AARP Eye Center
Meryl Streep was in a playful mood last night when she held court backstage before a crowd of admiring press after winning her Best Actress Oscar for "The Iron Lady." "I thought I was so old and jaded, but they call your name and you just go into sort of a -- I don't know, a white light, and it was just thrilling," she told us. "It was like I was a kid again. I was a kid when I won this. It was like, 30 years ago. Two of the nominees were not even conceived," she pointed out, to laughter.
She was asked about wearing shoes by the designer favored by her film alter ego, Margaret Thatcher. And also, whether she would be drinking a couple whiskeys, as Mrs. Thatcher has been known to do, to celebrate her win.
"I'm going to start with a couple," she declared. "And then we'll see if I can walk on the Ferragamos."
Meryl talked about her response to her mirror image the first time she saw herself in old age Margaret Thatcher makeup: "I saw my father...maybe my father looked like Margaret Thatcher." She talked about her passion project -- the need for a national women's history museum. And she pretended to pout, a little, when told there was one more question: "Okay...but I'm so thirsty!"
Now a three-time Oscar winner out of 17 nominations, Meryl said, "Frankly, I understand Streep fatigue. I'm shocked it didn't override tonight...I don't take anything for granted, that's for sure."
Streep fatigue? Not here. Of course, earlier this month, the gracious actress graced us with her presence to accept Best Grownup Love Story honors at our Movies for Grownups Awards. The 84th Academy Awards turned out to be a celebration of superstars who are age 50 and up, too.
With a silent movie -- "The Artist" -- winning Best Picture, and 63-year-old Billy Crystal back as host, it was also a night of nostalgia, a fact drawing critical fire, along with the show's laggardly pace and other issues.
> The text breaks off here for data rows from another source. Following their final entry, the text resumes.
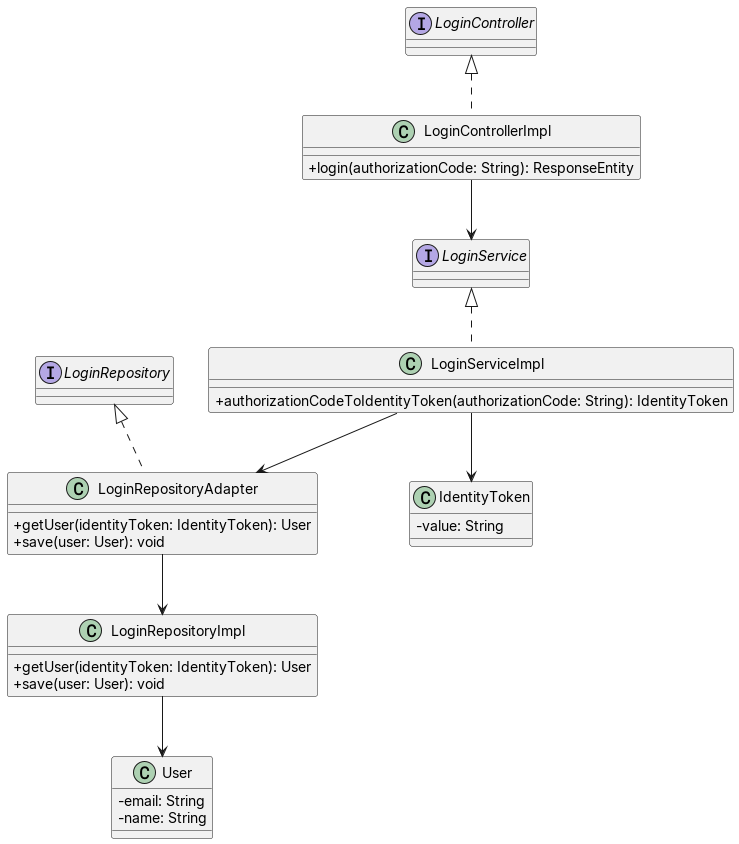
The PlantUML diagram Pressure_cooker/Rens/class_diagram.png in AIM-ENE-feb25/triptop-groep-b4, before a commit. Its diagram source:
```plantuml
@startuml Adapter Pattern Class Diagram

skinparam classAttributeIconSize 0

interface LoginController
interface LoginService
interface LoginRepository

class LoginControllerImpl implements LoginController {
    +login(authorizationCode: String): ResponseEntity
}

class LoginServiceImpl implements LoginService {
    +authorizationCodeToIdentityToken(authorizationCode: String): IdentityToken
}

class LoginRepositoryAdapter implements LoginRepository {
    +getUser(identityToken: IdentityToken): User
    +save(user: User): void
}

class LoginRepositoryImpl {
    +getUser(identityToken: IdentityToken): User
    +save(user: User): void
}

class IdentityToken {
    -value: String
}

class User {
    -email: String
    -name: String
}

LoginControllerImpl --> LoginService
LoginServiceImpl --> LoginRepositoryAdapter
LoginRepositoryAdapter --> LoginRepositoryImpl
LoginServiceImpl --> IdentityToken
LoginRepositoryImpl --> User

@enduml
```
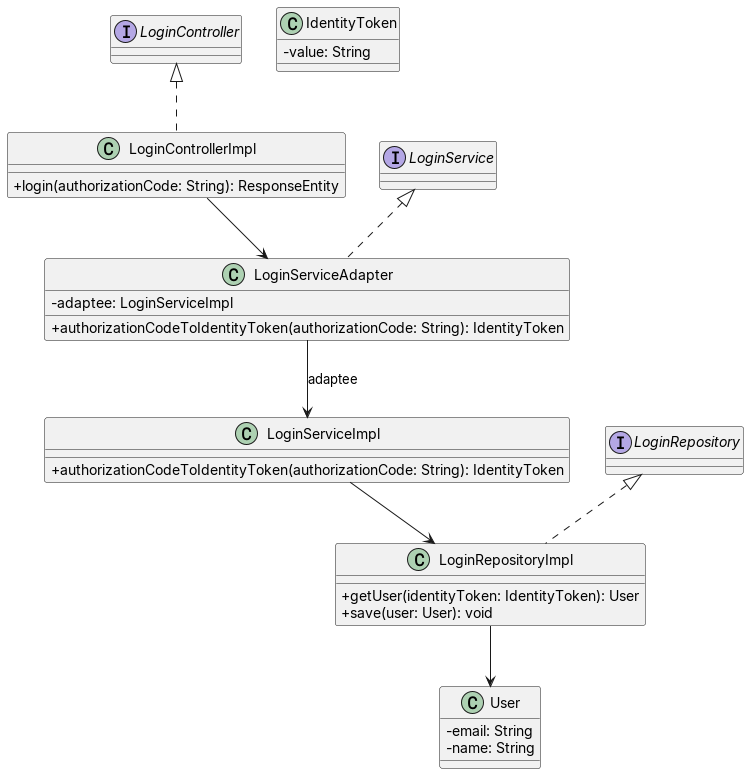
The same file after the commit.

Commit message:
Implement feedback of adapter pattern class diagram

The edit, as a diff of the source:
```diff
@@ -10,16 +10,16 @@
     +login(authorizationCode: String): ResponseEntity
 }
 
-class LoginServiceImpl implements LoginService {
+class LoginServiceAdapter implements LoginService {
+    -adaptee: LoginServiceImpl
     +authorizationCodeToIdentityToken(authorizationCode: String): IdentityToken
 }
 
-class LoginRepositoryAdapter implements LoginRepository {
-    +getUser(identityToken: IdentityToken): User
-    +save(user: User): void
+class LoginServiceImpl {
+    +authorizationCodeToIdentityToken(authorizationCode: String): IdentityToken
 }
 
-class LoginRepositoryImpl {
+class LoginRepositoryImpl implements LoginRepository {
     +getUser(identityToken: IdentityToken): User
     +save(user: User): void
 }
@@ -33,10 +33,9 @@
     -name: String
 }
 
-LoginControllerImpl --> LoginService
-LoginServiceImpl --> LoginRepositoryAdapter
-LoginRepositoryAdapter --> LoginRepositoryImpl
-LoginServiceImpl --> IdentityToken
+LoginControllerImpl --> LoginServiceAdapter
+LoginServiceAdapter --> LoginServiceImpl : adaptee
+LoginServiceImpl --> LoginRepositoryImpl
 LoginRepositoryImpl --> User
 
 @enduml
```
No one was complaining, though, when Christopher Plummer reminded the world-wide viewing audience what a debonair old school movie star sounds like. Accepting his "Beginners" Best Supporting Actor Oscar, he spoke to his statuette: "You're only two years older than me darling, where have you been all my life?" It was his third nomination. Backstage, the 82-year-old Plummer disputed his Oldest Oscar Winner title.
"I don't believe that for a second. I think that Charlie Chaplin, even though his was an honorary Oscar, wasn't he 83?" Plummer asked. He was right about Chaplin, but still, his win last night makes him the oldest to win a competitive Academy Award. He also said that "Beginners" and the Oscar recharged him, and will keep him going "for another 10 years, at least....I'm going to drop dead...onstage or on a set. We don't retire in our profession, thank God."